Friday, November 27, 2009

Pass Health, Then Move On (Energy)

So, the economic recovery (jobs) will be delayed 6 months for health, heh? I guess it's worth the respect for those trying to pass universal health for the past 25 years and I respect that. I actually am for that because it helps much and there is still time to colate an energy component to it. It's the internationalization of health (and fuel gets us to India/Thailand for major surgeries - for the poorer/cheaper). Primary care would still need to be given in the states. So, the focus should be on preventative/holistic care. The health plan can potentially also reduce it's price tag from the implicit health synergies from more productive workers who do receive primary care. However, no new jobs (or net cost) will be created by the health plan. The private administrators that invalidate health claims would be diverted to gov't bureaucrats to ensure compliance.

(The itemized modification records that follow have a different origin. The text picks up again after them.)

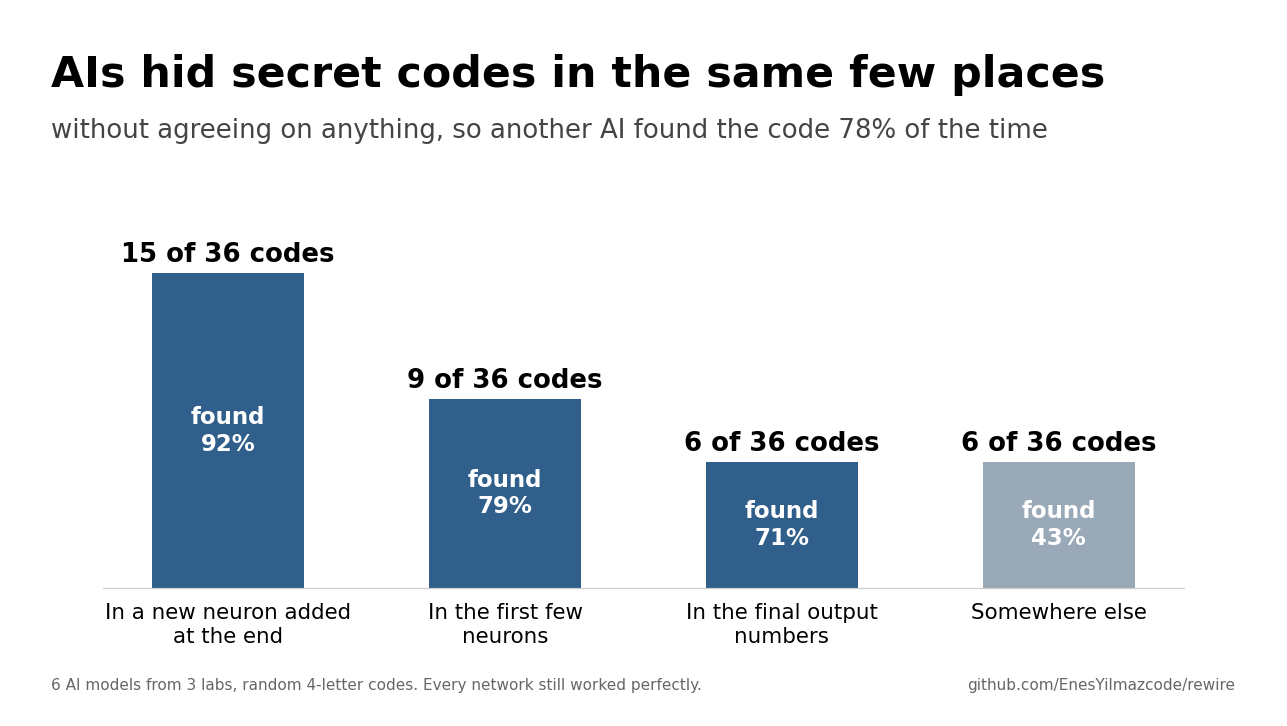
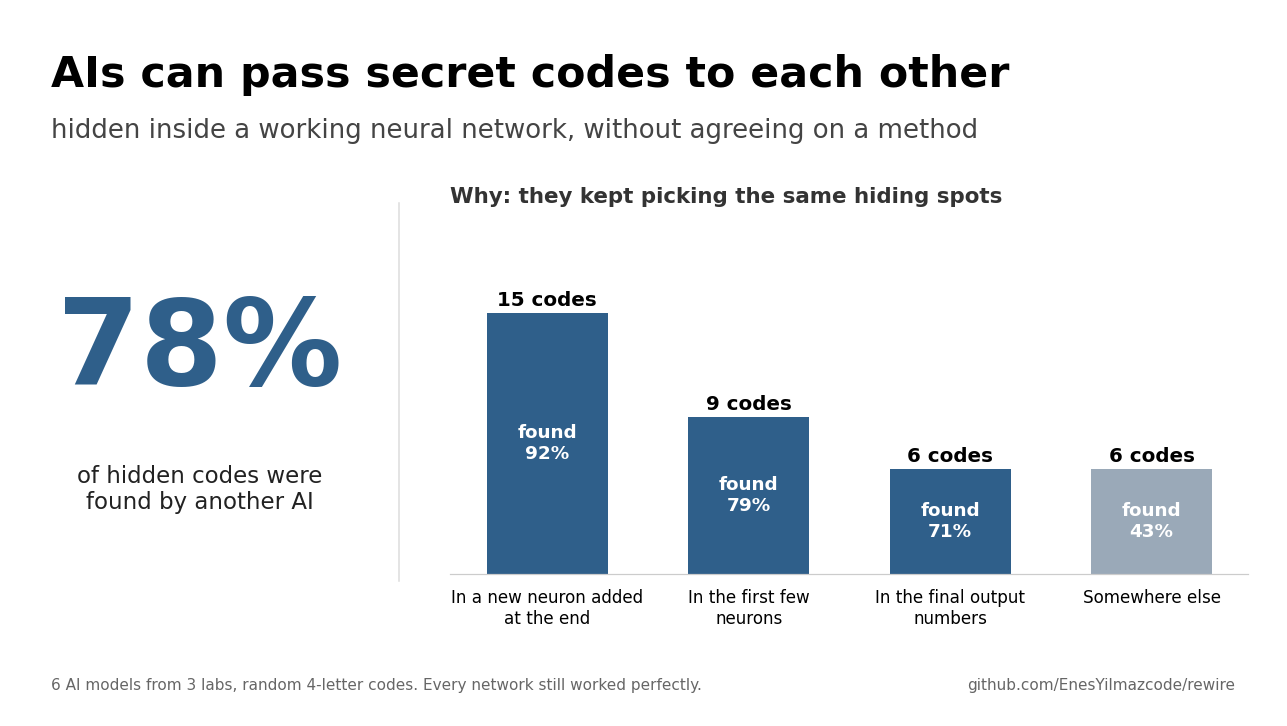
Opener: 78% as the headline number, hiding spots as the why

diff --git a/thumbnail_spots.py b/thumbnail_spots.py
@@ -38,20 +38,25 @@ total = sum(cnt.values())
 overall = 100 * np.mean([r["recovered"] for r in R])
 
 fig = plt.figure(figsize=(11.7, 6.6), facecolor="white")
-fig.text(0.04, 0.88, "AIs hid secret codes in the same few places", fontsize=28, weight="bold")
-fig.text(0.04, 0.81, f"without agreeing on anything, so another AI found the code {overall:.0f}% of the time",
-         fontsize=17, color="#444")
-ax = fig.add_axes([0.08, 0.19, 0.84, 0.52])
+fig.text(0.04, 0.88, "AIs can pass secret codes to each other", fontsize=28, weight="bold")
+fig.text(0.04, 0.81, "hidden inside a working neural network, without agreeing on a method", fontsize=17, color="#444")
+# the headline number, big, on the left
+fig.text(0.155, 0.47, f"{overall:.0f}%", fontsize=78, weight="bold", color="#2f5f8a", ha="center")
+fig.text(0.155, 0.36, "of hidden codes were\nfound by another AI", fontsize=15, ha="center", va="top", color="#222")
+fig.add_artist(plt.Line2D([0.31, 0.31], [0.2, 0.72], color="#ddd", lw=1))
+# why: where they hid them
+ax = fig.add_axes([0.35, 0.21, 0.62, 0.43])
+fig.text(0.35, 0.72, "Why: they kept picking the same hiding spots", fontsize=14, weight="bold", color="#333")
 x = np.arange(len(order))
 share = [100 * cnt[o] / total for o in order]
-bars = ax.bar(x, share, 0.55, color=["#2f5f8a" if o != "Somewhere else" else "#9aa9b8" for o in order])
+bars = ax.bar(x, share, 0.6, color=["#2f5f8a" if o != "Somewhere else" else "#9aa9b8" for o in order])
 for b, o in zip(bars, order):
     f = 100 * np.mean(found[o])
-    ax.text(b.get_x() + b.get_width() / 2, b.get_height() + 1.5, f"{cnt[o]} of {total} codes", ha="center",
-            fontsize=17, weight="bold")
+    ax.text(b.get_x() + b.get_width() / 2, b.get_height() + 1.2, f"{cnt[o]} codes", ha="center", fontsize=13,
+            weight="bold")
     ax.text(b.get_x() + b.get_width() / 2, b.get_height() / 2, f"found\n{f:.0f}%", ha="center", va="center",
-            fontsize=15, color="white", weight="bold")
-ax.set_xticks(x, order, fontsize=14)
+            fontsize=12, color="white", weight="bold")
+ax.set_xticks(x, order, fontsize=11)
 ax.set_ylim(0, max(share) * 1.2)
 ax.set_yticks([])
 for s in ("top", "right", "left"):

So, new doctors would have to be trained but their sustenance would have to be compensated by the efficiency of the workers previously not getting health insurance (in an increasing taxed commodity market - higher oil prices, etc). Investing in a new energy infrastructure creates jobs that actually reduce the costs of commodities as they prices rise. More jobs = less needed to be subsidized by gov't incentives.


  1. Addendum: the fact that we have to tax the rich and forced the poor to appropriate some of their funds to fund health care shows that the efficiency of the uninsured does not exceed the price to provide health care. So, maybe in 10 tens, the balance will shift but the 30 million uninsured will have to provide a product to grow the US which is adversely taken from what the "other hundreds of millions" of insured americans can't do. Maintaining the populace of the US healthy as a whole is generally good; but that perhaps makes for a good # of soldiers only. Social stratified societies do succeed. The innovators design new technologies to grow the society. Think Romans (had slaves), India (caste system), China (peasant class). Were those societies not prominent? they grew from technological trade. So to take (by taxing) the rich to grow the US & growing all, is not a surety. It's good by morale and everything else but certainly not a certainty.

  2. If the health plan promotes more doctors but most of those are NOT in primary care, then in the future, it will be harder to see a doc just for a prescription. So, in that sense, health will be worse. If it does get serious, then a specialist will take care of you but more specialist won't decrease the price because energy will be that more expensive. *So, now the efficiency gains from giving 30 mil uninsured will additionally have to be offset by the deficiency of I say 15-20% of more difficulty in seeing a primary care physician.

  3. The economic/energy plan should have been done first before the health plan; still enough time before reelections in Nov 2010. If Obama did the economy first, then the goodwill it presented would have helped out. Seeing how the health plan will be subsidized by the middle and upper middle class (the rich tend to pay a tax rate of the poor - at least according to popular convention) and the middle classes are thinning out (taking a blow) by the recession, it appears prudent to take care of them first before the poor (health). The middle class or anyone else are willing to help the poor, so don't handicap them. Make a promise to Edward Kennedy to look at it in June 2010.